» About this task
Every line containing the word "lines" is to be copied from the data below.

» Exercise material

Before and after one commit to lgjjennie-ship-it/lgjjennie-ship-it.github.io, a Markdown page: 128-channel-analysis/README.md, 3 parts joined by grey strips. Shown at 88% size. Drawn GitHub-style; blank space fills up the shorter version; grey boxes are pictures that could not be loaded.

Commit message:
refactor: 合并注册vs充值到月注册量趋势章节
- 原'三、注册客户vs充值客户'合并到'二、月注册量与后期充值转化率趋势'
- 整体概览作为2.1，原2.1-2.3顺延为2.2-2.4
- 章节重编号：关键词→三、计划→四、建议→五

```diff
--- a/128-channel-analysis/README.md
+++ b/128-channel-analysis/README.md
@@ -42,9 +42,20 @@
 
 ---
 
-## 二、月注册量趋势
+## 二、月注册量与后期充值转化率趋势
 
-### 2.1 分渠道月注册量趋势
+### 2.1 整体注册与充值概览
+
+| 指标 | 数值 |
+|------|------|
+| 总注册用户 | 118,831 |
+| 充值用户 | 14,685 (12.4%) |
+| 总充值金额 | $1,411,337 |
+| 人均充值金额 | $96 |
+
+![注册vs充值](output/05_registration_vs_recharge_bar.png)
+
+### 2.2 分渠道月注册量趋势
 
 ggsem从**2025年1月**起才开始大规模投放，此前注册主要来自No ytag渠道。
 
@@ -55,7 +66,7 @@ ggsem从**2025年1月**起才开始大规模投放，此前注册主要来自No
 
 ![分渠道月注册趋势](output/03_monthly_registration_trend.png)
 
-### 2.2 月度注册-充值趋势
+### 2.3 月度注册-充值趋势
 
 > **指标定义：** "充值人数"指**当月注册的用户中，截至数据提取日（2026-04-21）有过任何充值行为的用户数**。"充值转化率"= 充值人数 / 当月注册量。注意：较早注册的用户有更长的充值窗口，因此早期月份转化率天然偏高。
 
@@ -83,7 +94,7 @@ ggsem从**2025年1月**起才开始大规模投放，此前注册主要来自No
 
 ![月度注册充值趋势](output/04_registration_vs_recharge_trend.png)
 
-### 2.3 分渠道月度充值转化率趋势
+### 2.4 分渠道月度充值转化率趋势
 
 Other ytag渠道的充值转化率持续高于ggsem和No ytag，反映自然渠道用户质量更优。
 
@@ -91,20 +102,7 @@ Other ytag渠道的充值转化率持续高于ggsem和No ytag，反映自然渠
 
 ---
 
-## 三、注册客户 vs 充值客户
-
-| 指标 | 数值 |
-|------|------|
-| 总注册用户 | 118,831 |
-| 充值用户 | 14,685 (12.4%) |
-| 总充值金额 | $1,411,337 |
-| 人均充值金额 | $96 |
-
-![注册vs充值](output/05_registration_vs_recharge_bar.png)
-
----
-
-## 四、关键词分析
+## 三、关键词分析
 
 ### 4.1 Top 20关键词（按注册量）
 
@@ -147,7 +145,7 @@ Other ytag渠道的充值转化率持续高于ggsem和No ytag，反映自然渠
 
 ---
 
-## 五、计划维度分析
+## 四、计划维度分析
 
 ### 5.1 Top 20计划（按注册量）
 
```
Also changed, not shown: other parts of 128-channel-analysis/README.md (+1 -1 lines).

---

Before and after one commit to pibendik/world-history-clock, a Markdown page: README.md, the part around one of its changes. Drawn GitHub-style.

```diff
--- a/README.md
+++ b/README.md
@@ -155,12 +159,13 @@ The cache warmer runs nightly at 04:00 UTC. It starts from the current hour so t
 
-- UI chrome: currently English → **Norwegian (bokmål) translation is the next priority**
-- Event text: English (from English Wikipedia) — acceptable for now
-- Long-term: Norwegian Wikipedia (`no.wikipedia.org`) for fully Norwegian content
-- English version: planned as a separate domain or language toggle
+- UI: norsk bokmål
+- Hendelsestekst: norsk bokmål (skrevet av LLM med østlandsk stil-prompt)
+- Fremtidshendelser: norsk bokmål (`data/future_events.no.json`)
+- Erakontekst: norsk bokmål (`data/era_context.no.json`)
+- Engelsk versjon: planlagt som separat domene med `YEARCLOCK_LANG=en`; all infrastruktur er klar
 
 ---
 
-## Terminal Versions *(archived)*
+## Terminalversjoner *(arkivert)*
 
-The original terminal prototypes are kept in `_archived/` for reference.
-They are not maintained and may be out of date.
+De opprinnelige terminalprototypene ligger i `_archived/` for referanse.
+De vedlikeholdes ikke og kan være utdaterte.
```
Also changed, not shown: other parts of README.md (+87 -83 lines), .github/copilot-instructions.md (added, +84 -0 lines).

» Solution to the problem
Also changed, not shown: other parts of 128-channel-analysis/README.md (+1 -1 lines).
Also changed, not shown: other parts of README.md (+87 -83 lines), .github/copilot-instructions.md (added, +84 -0 lines).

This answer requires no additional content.